**Task to complete**
An exact copy of the data below is needed; please leave out any pictures.

**Provided records**
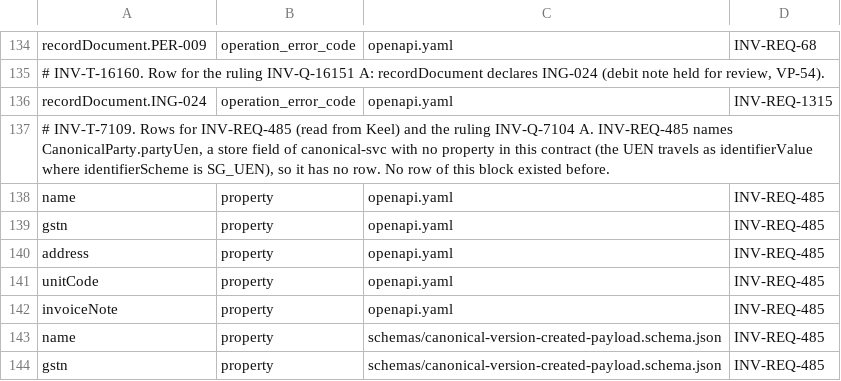
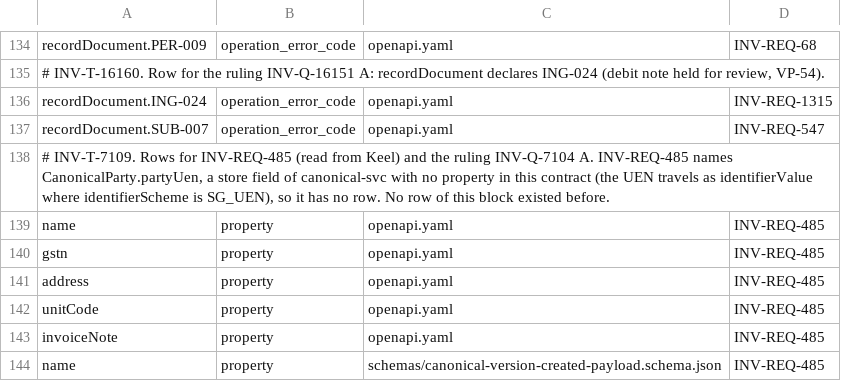
Before and after one commit to dynokore/DynoGST, a TSV file: platform-contracts/canonical/required-identifiers.tsv, drawn as a sheet; only a part is shown, gaps mark what is left out; the shorter side is filled out with more unchanged rows; the diff names each change by its address in the sheet, - before the commit and + after, or states it on an @@ line.

```diff
--- a/platform-contracts/canonical/required-identifiers.tsv
+++ b/platform-contracts/canonical/required-identifiers.tsv
+row 137: recordDocument.SUB-007 | operation_error_code | openapi.yaml | INV-REQ-547
```
Also changed, not shown: 1 other file.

**Exercise result**
Before and after one commit to dynokore/DynoGST, a TSV file: platform-contracts/canonical/required-identifiers.tsv, drawn as a sheet; only a part is shown, gaps mark what is left out; the shorter side is filled out with more unchanged rows; the diff names each change by its address in the sheet, - before the commit and + after, or states it on an @@ line.

```diff
--- a/platform-contracts/canonical/required-identifiers.tsv
+++ b/platform-contracts/canonical/required-identifiers.tsv
+row 137: recordDocument.SUB-007 | operation_error_code | openapi.yaml | INV-REQ-547
```
Also changed, not shown: 1 other file.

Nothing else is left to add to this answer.